• WORKING DATA:

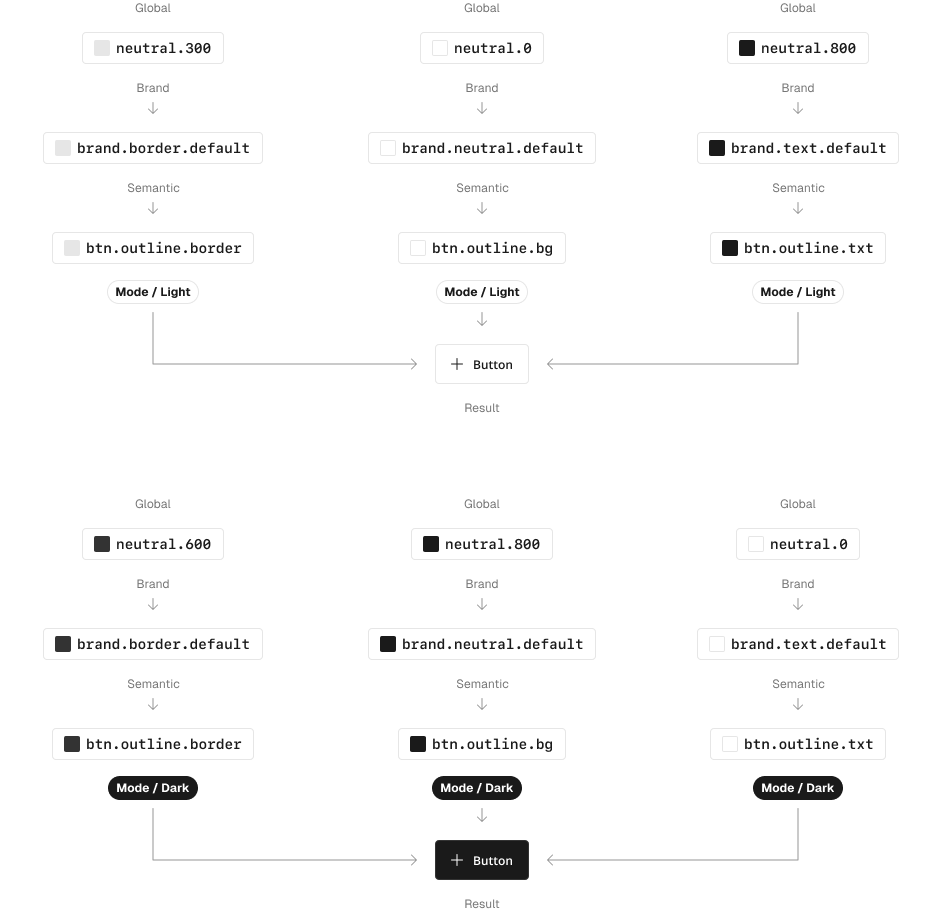
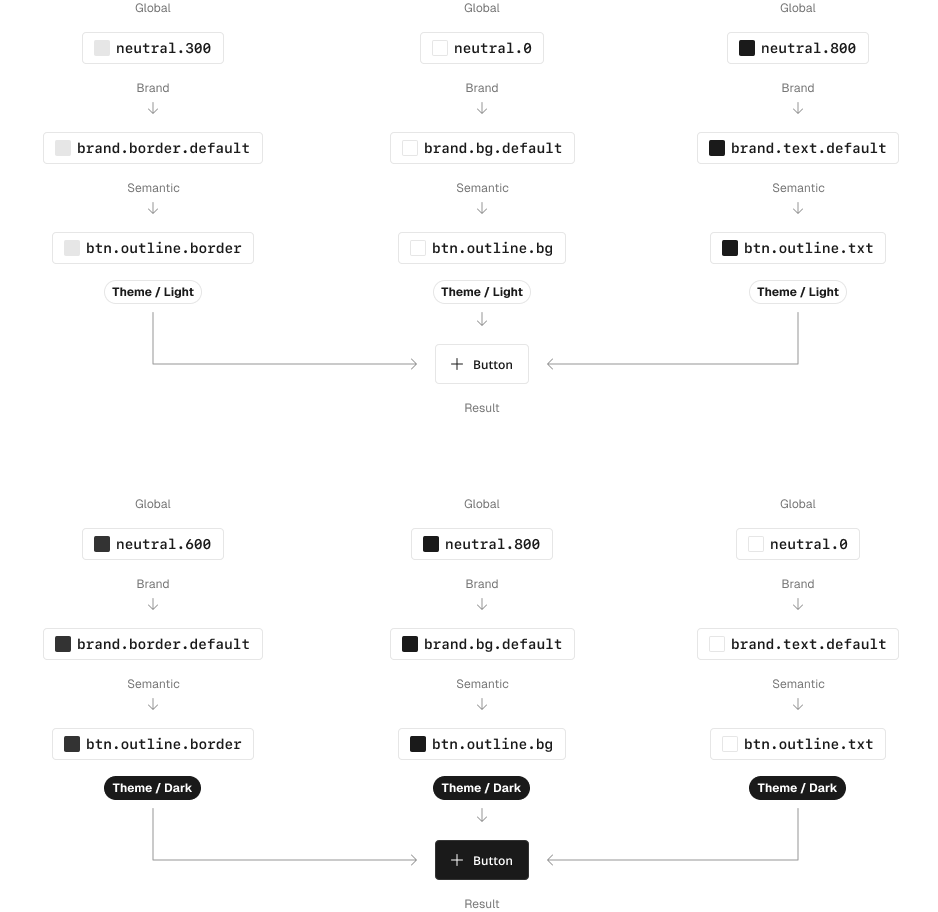
Copy updates

diff --git a/_work/bubble-pop.md b/_work/bubble-pop.md
@@ -18,7 +18,7 @@ description-2: This new and growing design system provides a comprehensive set o
 <div class="c-wrap__project" markdown=1>
 
 ## Where design and engineering intersect
-The contribution model to the Pop design system was a distributed collaboration between a few designers and a couple engineers on each team that I oversaw and directly contributed to every piece. My favorite thing about design systems is the inherent way they foster deep collaboration between designers and engineers to bring resilience and speed to the product development process.
+The contribution model to the Pop design system was a distributed collaboration between a few designers and a couple engineers on each team that I oversaw and directly contributed to every piece of. My favorite thing about design systems is the inherent way they foster deep collaboration between designers and engineers to bring resilience and speed to the product development process.
 
 </div>
 
@@ -36,7 +36,7 @@ I brought my deep expertise in mathematical web typography to Bubble and the Pop
 
 In mathematical progressions, there are 4 primary types: arithmetic, geometric, harmonic, and quadratic. The rest of the industry was using geometric progressions such as the golden ratio, minor thirds, or major fourths, which all had underlying problems. In geometric progressions, you simply multiply the previous value by the chosen ratio (such as minor thirds). The result of this is font sizes with 10+ decimal points. These values can be rounded, but this method came from print and was attempting to be retrofitted for screens.
 
-What I discovered in the benefit of a quadratic progression is that you still get the non-linear growth you want in a type scale for proper hierarchy. The real magic is that you also get sensible whole-number integers as your font sizes. This is what that looks like in practice.
+What I discovered in the benefit of using quadratic progressions is that you still get the non-linear growth you want in a type scale for proper hierarchy, and you also get sensible whole numbers as your font sizes. This is what that looks like in practice.
 
 </div>
 
@@ -73,7 +73,7 @@ What I discovered in the benefit of a quadratic progression is that you still ge
 <div class="c-wrap__project" markdown=1>
 
 ### Design token architecture
-Design tokens allow a company to establish its core visual language, map the global values to brand values, and eventually map the brand values to semantic values for use in components. This also easily enables transformation at the core level as needed into color modes, such as light and dark, or entirely new brands with much less effort and cost than building each from scratch.
+Design tokens allow a company to establish its core visual language, map the global values to brand values, and eventually map the brand values to semantic values for use in components. This also enables easy transformation at the core level as needed to switch themes, such as light and dark, or entirely new brands with much less effort and cost than building each from scratch.
 
 Design tokens are created in close collaboration with engineering to ensure immutable alignment with code. We achieved this by using the Tokens Studio Figma plugin that syncs to GitHub, allowing engineers to have a shared language with design at every level of the system.
 
@@ -105,7 +105,7 @@ All of this may seem complicated under the hood, but the end result is a high-cr
 <div class="c-wrap__project" markdown=1>
 
 ### Component architecture
-For this system, we approached everything as a component, starting at the atomic level. This allowed for handling component sizes and variants at this level instead of trying to build every size and variant for more complex components composed of many other atomic components. This resulted in consistency and flexibility when needing to design in Figma and build in code.
+For this system, we approached everything as a component, starting at the atomic level. This allowed for handling component sizes and variants at this level instead of trying to build every size and variant for more complex components composed of many other atomic components. This resulted in both consistency and flexibility when needing to design in Figma and build in code.
 
 </div>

• EXERCISE PROMPT:
Tally the lines above with "What", please; number only.

• EXERCISE ANSWER:
3